If you’ve ever read Jim Collins work then BHAG is familiar to you. For those who don’t know, it stands for Big Hairy Audacious Goal. It’s supposed to describe a strategy that may seem improbable to the world but certainly within the realm of possibility to those on the inside. The idea that we, as a society, can end homelessness has often been referred to as a “pipe dream,” “pie in the sky thinking” or just plain crazy. But at the Men’s Shelter of Charlotte, ending homeless is not only possible, it’s probable, and we’re already doing it. National statistics show that homelessness is decreasing. According to The State of Homelessness in America 2014, published in May by the National Alliance to End Homelessness, overall homelessness decreased nationally by almost 4% from 2012 to 2013. Furthermore, homelessness decreased in “every major subpopulation – families (7 percent), chronically homeless individuals (7.3 percent), and veterans (7.3 percent). In North Carolina during the same period, overall homelessness has dropped by 10%, with homelessness among veterans down by 20%. What about Charlotte? The National Alliance report doesn’t drill down that far, but our local community’s point-in-time count of people experiencing homelessness, conducted this past January, demonstrated even greater progress.
At the Men’s Shelter our mission is to provide safe emergency shelter while working to end homelessness for each man. When we developed this mission statement almost 5 years ago, we certainly thought it was a BHAG. We soon realized that BHAGs with strategic focus begin to lose the “big,” “hairy,” and even “audacious” aspects and what’s left is what’s most important – a goal! As we begin our new fiscal year on July 1st, we’re proud of the fact that 500 men moved into more appropriate housing over the past 12 months and that only 2% returned to our shelters. We’re even more excited that in the coming 12 months our GOAL is to move 500 more men into appropriate housing, help 500 men increase their income through benefits and employment, and provide support so men who successfully leave the shelter don’t have to return. Since 2012, we’ve reduced the number of men coming into emergency shelter in our community by 57%. We plan to continue that trend in 2014-2015 and beyond. Not a BHAG at all. By focusing intentionally on Income + Housing + Support, our mission of ending homelessness is actually happening now.

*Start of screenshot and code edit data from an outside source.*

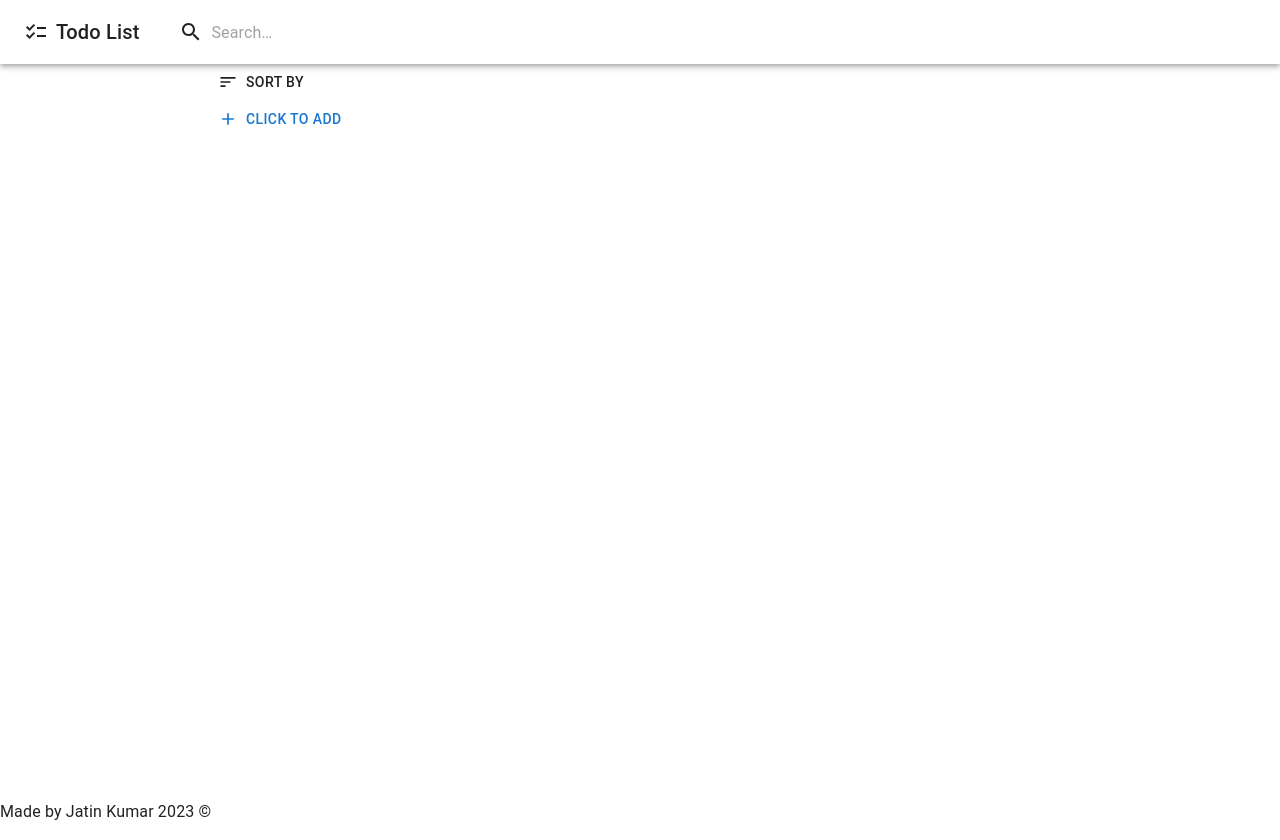
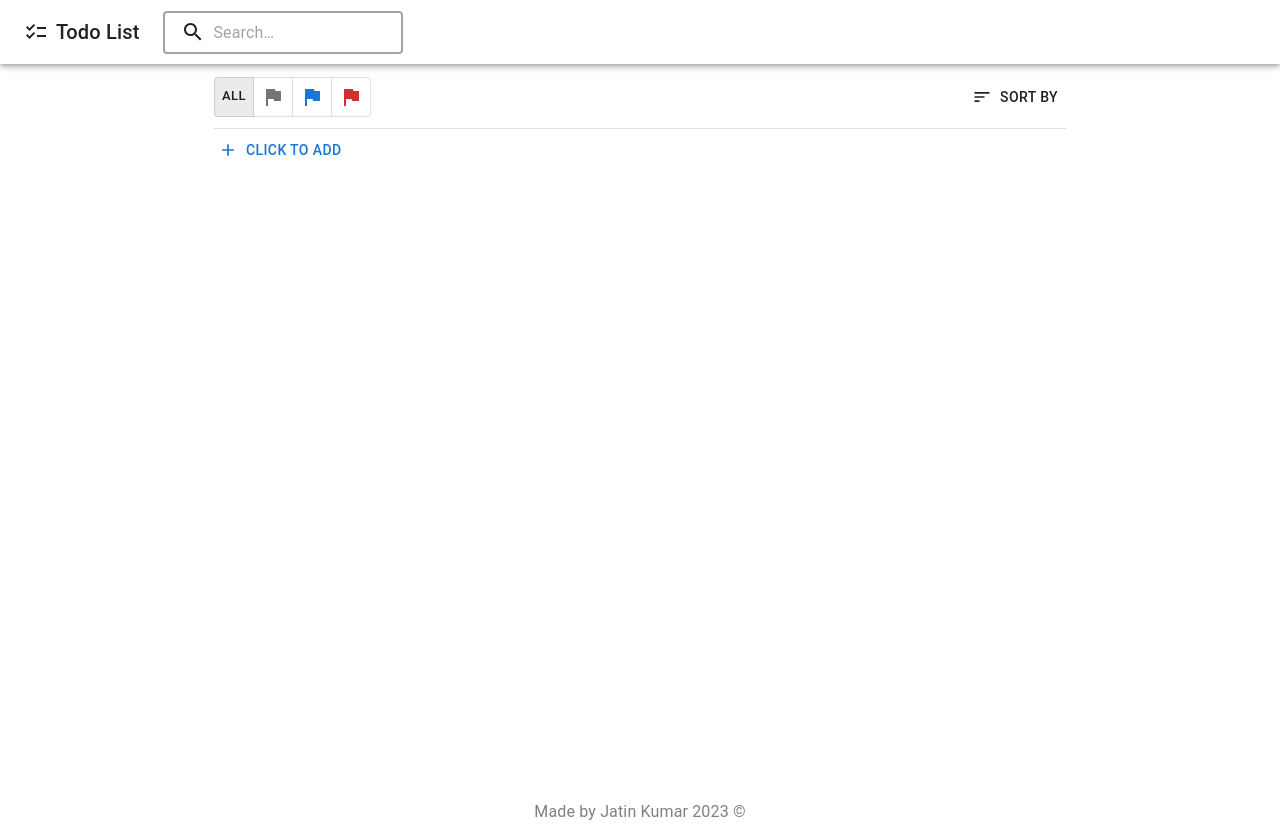
Before and after one commit to jatinkumar-me/react-todo-list, a React (Vite) app: page / in a window 1280 px wide. Built offline with nearby package versions, Linux system fonts and the light colour scheme.

Commit message:
Implemented filtering

```diff
--- a/src/components/Footer.tsx
+++ b/src/components/Footer.tsx
@@ -1,5 +1,11 @@
+import { Box, Typography } from "@mui/material";
+
 export default function Footer() {
-  return <footer>
-    <p>Made by Jatin Kumar 2023 ©</p>
-  </footer>
+  return (
+    <footer>
+      <Box color={"gray"} padding={"1rem"}>
+      <Typography align="center">Made by Jatin Kumar 2023 ©</Typography>
+      </Box>
+    </footer>
+  );
 }
--- a/src/components/Navbar.tsx
+++ b/src/components/Navbar.tsx
@@ -19,6 +19,7 @@ const Search = styled("div")(({ theme }) => ({
   },
   marginRight: theme.spacing(2),
   marginLeft: 0,
+  border: "2px solid #a3a3a3",
   width: "100%",
   [theme.breakpoints.up("sm")]: {
     marginLeft: theme.spacing(3),
@@ -56,7 +57,6 @@ export default function Navbar() {
 
   useEffect(() => {
     setSearchTerm(currentSearchTerm);
-    console.log("debounced changed", debouncedValue);
   }, [debouncedValue]);
 
   return (
--- a/src/components/TodoForm.tsx
+++ b/src/components/TodoForm.tsx
@@ -31,7 +31,7 @@ export default function TodoForm({ todo, onCancel }: PropTypes) {
   const isEditForm: boolean = typeof todo !== "undefined";
   const [title, setTitle] = useState(todo?.title ?? "");
   const [description, setDescription] = useState(todo?.description ?? "");
-  const [dueDate, setDueDate] = useState(todo?.dueDate ?? new Date());
+  const [dueDate, setDueDate] = useState(todo?.dueDate ?? undefined);
   const [priority, setPriority] = useState(todo?.priority ?? "normal");
   const canSave: boolean = title.length > 0;
 
--- a/src/components/TodoList.tsx
+++ b/src/components/TodoList.tsx
@@ -1,20 +1,29 @@
 import { useContext, useState } from "react";
 import { Todo, TodoStateContext } from "../context/TodoProvider";
-import { Box, Button, Menu, MenuItem } from "@mui/material";
+import {
+  Box,
+  Button,
+  Divider,
+  Menu,
+  MenuItem,
+  ToggleButton,
+  ToggleButtonGroup,
+  Typography,
+} from "@mui/material";
 import TodoComponent from "./Todo";
-import { Sort } from "@mui/icons-material";
+import { Flag, Sort } from "@mui/icons-material";
 import FlexBetween from "./FlexBetween";
 import { SearchContext } from "../context/SearchProvider";
 
 type SortingCriteria = "title" | "dateCreated";
-type FilteringCriteria = Todo["priority"] | "";
+type FilteringCriteria = Todo["priority"] | "all";
 
 export default function TodoList() {
   const { todos } = useContext(TodoStateContext);
   const [sortingCriteria, setSortingCriteria] =
     useState<SortingCriteria>("dateCreated");
   const [filteringCriteria, setFilteringCriteria] =
-    useState<FilteringCriteria>("");
+    useState<FilteringCriteria>("all");
   const [anchorEl, setAnchorEl] = useState<null | HTMLElement>(null);
   const { searchTerm } = useContext(SearchContext);
   const open = Boolean(anchorEl);
@@ -23,13 +32,43 @@ export default function TodoList() {
     setAnchorEl(event.currentTarget);
   };
 
+  const handleFilter = (
+    _: React.MouseEvent<HTMLElement>,
+    newFilter: FilteringCriteria
+  ) => {
+    setFilteringCriteria(newFilter);
+  };
+
   const handleClose = () => {
     setAnchorEl(null);
   };
 
   return (
-    <Box>
-      <FlexBetween>
+    <Box display={"flex"} flexDirection={"column"} gap={"0.2rem"}>
+      <FlexBetween marginTop={"0.8rem"} marginBottom={"0.5rem"}>
+        <ToggleButtonGroup
+          value={filteringCriteria}
+          exclusive
+          onChange={handleFilter}
+          aria-label="filtering criteria"
+          size="small"
+        >
+          <ToggleButton value="all" aria-label="all">
+            All
+          </ToggleButton>
+          <ToggleButton value="low" aria-label="low">
+            <Flag color="inherit" />
+          </ToggleButton>
+          <ToggleButton value="normal" aria-label="normal">
+            <Flag color="primary" />
+          </ToggleButton>
+          <ToggleButton value="critical" aria-label="critical">
+            <Flag color="error" />
+          </ToggleButton>
+        </ToggleButtonGroup>
+        {searchTerm !== "" && (
+          <Typography>{`Showing results for "${searchTerm}"`}</Typography>
+        )}
         <Button
           id="sort-by"
           aria-controls={open ? "basic-menu" : undefined}
@@ -70,13 +109,14 @@ export default function TodoList() {
           </MenuItem>
         </Menu>
       </FlexBetween>
+      <Divider />
       <Box>
         {todos
           .filter((todo) =>
             todo.title.toLowerCase().includes(searchTerm.toLowerCase())
           )
           .filter((todo) => {
-            if (filteringCriteria === "") return true;
+            if (filteringCriteria === "all") return true;
             return todo.priority === filteringCriteria;
           })
           .sort((todoA, todoB) => {
```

In September 2008 I became the Executive Director of the Men's Shelter of Charlotte. I've spent almost 15 years working to end homelessness in North Carolina. After working with homeless and runaway youth in Raleigh, I served as the Director of the South Wilmington Street Center (men's shelter) in Wake County and then worked on Orange County's 10 Year Plan to End Homelessness. I am a former board chair for the North Carolina Coalition to End Homelessness and former chair of the Homeless Services Network in Charlotte. In 2014 I served as the partner agency representative on the United Way Central Carolinas board of directors.